# What you will do:
Scan the data below and copy each line where "with" occurs.

################

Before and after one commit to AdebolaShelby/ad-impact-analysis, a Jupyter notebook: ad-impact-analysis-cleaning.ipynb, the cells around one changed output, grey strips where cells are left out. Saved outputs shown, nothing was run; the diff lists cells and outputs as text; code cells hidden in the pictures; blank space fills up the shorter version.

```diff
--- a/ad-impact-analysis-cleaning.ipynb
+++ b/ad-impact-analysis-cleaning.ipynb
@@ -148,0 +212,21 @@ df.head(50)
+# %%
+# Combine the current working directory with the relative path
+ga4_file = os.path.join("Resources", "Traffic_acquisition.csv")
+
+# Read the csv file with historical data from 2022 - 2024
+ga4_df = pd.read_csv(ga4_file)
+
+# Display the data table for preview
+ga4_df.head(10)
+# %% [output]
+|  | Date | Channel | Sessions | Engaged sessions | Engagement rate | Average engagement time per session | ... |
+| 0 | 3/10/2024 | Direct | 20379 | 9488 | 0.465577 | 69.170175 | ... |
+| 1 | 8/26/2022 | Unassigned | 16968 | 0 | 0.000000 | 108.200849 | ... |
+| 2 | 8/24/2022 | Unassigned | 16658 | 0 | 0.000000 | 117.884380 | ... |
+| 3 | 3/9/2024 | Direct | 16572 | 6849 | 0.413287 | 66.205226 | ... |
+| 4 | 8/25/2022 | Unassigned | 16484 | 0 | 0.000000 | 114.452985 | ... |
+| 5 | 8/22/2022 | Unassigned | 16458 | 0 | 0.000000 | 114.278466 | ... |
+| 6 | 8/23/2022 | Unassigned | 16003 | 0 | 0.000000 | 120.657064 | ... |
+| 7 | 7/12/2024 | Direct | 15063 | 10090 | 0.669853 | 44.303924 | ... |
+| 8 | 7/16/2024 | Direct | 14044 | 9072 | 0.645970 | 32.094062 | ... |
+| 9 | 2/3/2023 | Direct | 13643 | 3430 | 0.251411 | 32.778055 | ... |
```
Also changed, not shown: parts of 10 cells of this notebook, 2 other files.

################

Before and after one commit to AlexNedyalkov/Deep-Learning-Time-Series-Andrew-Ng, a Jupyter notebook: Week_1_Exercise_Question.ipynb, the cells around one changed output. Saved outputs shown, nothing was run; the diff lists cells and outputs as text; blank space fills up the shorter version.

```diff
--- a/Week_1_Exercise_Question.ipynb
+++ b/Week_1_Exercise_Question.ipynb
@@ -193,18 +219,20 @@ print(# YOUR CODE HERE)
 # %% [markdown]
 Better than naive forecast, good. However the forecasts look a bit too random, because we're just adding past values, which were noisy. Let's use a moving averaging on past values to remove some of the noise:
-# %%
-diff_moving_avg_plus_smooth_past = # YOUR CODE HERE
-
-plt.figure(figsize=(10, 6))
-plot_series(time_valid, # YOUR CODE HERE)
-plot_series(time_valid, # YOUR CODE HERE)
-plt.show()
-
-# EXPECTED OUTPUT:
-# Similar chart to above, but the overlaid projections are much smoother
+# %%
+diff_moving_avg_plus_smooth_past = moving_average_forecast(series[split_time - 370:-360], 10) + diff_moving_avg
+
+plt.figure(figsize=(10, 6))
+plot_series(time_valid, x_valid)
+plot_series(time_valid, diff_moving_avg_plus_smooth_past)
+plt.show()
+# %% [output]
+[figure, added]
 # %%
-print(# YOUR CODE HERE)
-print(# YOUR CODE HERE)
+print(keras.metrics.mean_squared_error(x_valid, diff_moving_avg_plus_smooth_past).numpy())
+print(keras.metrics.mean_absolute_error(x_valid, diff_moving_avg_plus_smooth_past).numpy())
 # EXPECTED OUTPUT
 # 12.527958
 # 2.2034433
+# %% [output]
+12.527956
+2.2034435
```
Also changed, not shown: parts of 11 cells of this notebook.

################

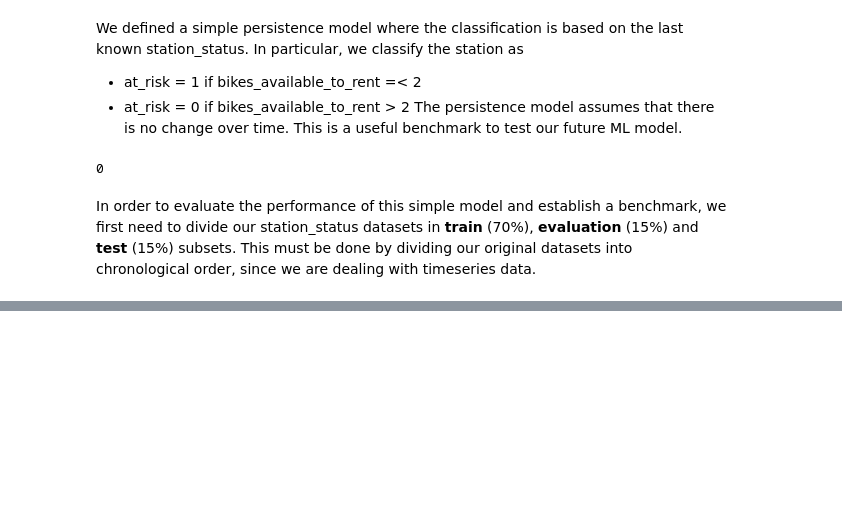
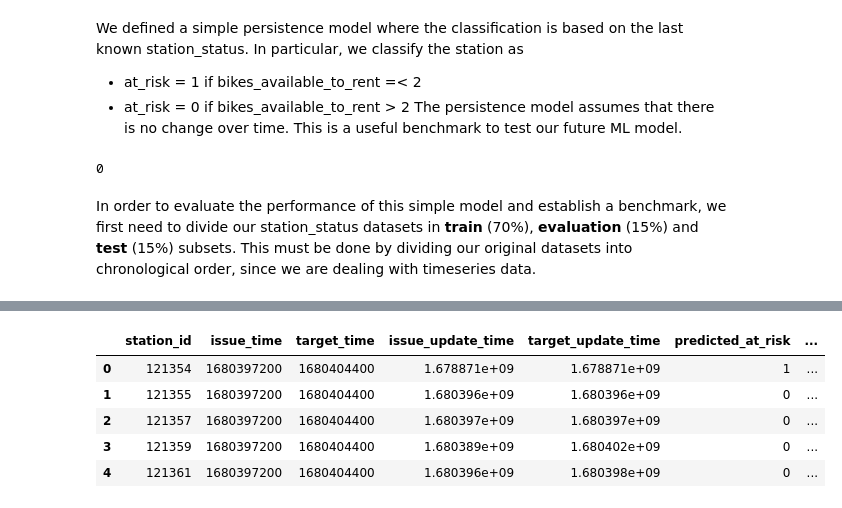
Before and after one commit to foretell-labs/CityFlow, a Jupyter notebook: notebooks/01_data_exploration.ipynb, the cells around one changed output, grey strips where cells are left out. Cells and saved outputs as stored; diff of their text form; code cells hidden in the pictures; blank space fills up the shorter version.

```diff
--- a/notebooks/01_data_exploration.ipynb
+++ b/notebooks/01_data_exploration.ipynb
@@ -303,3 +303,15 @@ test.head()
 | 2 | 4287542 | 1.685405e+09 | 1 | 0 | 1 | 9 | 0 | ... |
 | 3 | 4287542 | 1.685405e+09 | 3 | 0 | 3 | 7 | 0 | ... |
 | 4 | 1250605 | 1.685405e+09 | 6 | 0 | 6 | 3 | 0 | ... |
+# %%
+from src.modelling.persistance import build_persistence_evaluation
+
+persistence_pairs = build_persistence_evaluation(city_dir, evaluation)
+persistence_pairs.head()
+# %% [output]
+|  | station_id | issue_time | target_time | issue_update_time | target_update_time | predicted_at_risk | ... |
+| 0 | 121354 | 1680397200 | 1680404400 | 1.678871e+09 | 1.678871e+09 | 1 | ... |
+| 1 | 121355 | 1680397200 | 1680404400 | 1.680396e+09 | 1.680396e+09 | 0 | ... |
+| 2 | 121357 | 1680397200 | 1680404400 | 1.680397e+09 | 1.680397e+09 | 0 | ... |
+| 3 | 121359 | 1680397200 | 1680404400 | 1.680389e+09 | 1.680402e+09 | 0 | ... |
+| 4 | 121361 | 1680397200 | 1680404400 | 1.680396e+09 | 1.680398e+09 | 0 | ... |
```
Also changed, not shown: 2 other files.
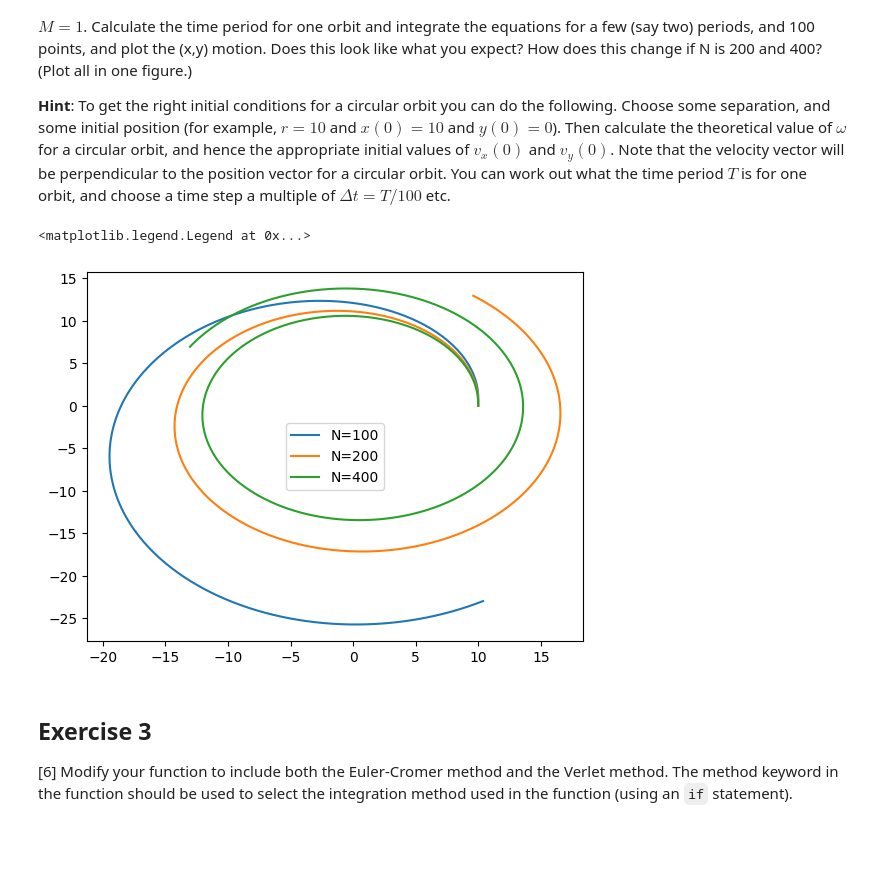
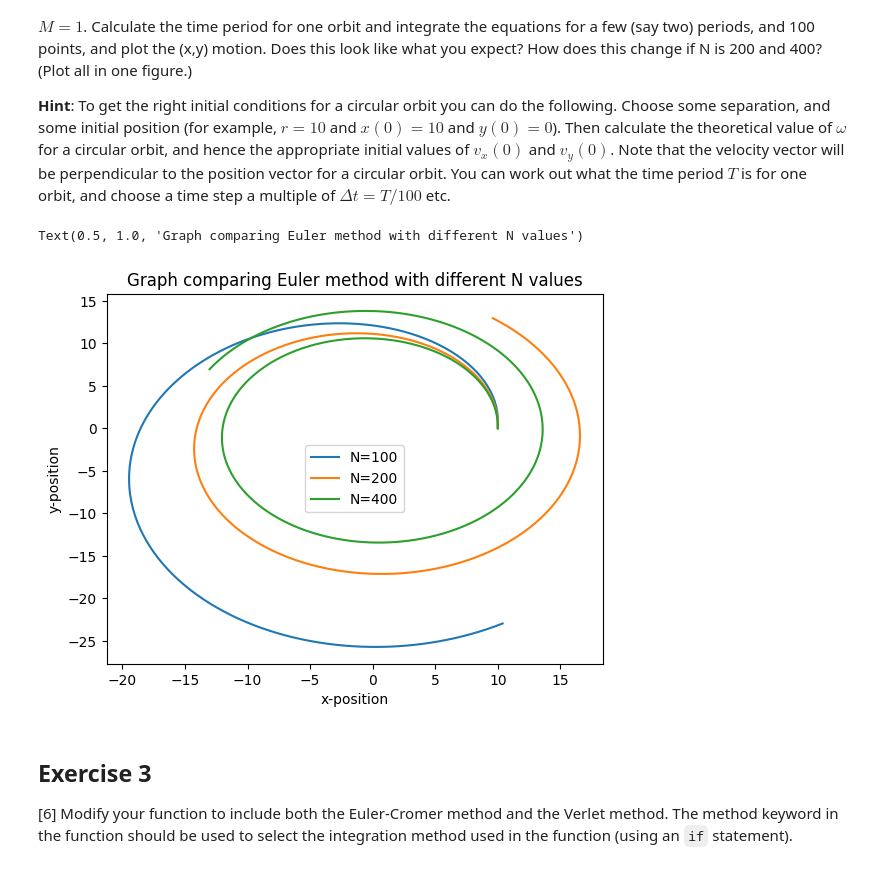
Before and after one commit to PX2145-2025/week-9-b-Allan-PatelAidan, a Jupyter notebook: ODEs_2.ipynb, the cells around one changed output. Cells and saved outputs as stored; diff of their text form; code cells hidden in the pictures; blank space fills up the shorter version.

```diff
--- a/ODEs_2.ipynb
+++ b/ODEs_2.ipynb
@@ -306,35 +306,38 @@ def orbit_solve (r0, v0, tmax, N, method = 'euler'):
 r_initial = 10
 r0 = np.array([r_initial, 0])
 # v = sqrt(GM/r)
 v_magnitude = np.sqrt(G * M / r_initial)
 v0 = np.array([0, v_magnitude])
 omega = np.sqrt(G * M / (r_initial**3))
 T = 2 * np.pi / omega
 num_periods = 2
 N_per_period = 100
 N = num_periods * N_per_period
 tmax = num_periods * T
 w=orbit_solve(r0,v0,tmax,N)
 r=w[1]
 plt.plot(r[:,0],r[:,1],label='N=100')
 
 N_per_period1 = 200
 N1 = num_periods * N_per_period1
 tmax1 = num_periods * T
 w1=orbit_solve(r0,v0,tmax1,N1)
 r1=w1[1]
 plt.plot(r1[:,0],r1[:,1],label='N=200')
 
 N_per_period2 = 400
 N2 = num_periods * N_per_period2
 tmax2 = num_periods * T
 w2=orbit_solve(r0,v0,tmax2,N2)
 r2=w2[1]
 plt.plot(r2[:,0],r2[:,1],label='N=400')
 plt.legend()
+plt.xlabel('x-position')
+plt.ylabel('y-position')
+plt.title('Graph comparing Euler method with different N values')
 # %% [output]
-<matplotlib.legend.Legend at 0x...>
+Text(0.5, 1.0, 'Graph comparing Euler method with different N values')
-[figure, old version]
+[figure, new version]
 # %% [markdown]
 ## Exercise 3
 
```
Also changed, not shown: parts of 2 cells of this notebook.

################

# Written response:
+# Combine the current working directory with the relative path
+# Read the csv file with historical data from 2022 - 2024
+plt.title('Graph comparing Euler method with different N values')
+Text(0.5, 1.0, 'Graph comparing Euler method with different N values')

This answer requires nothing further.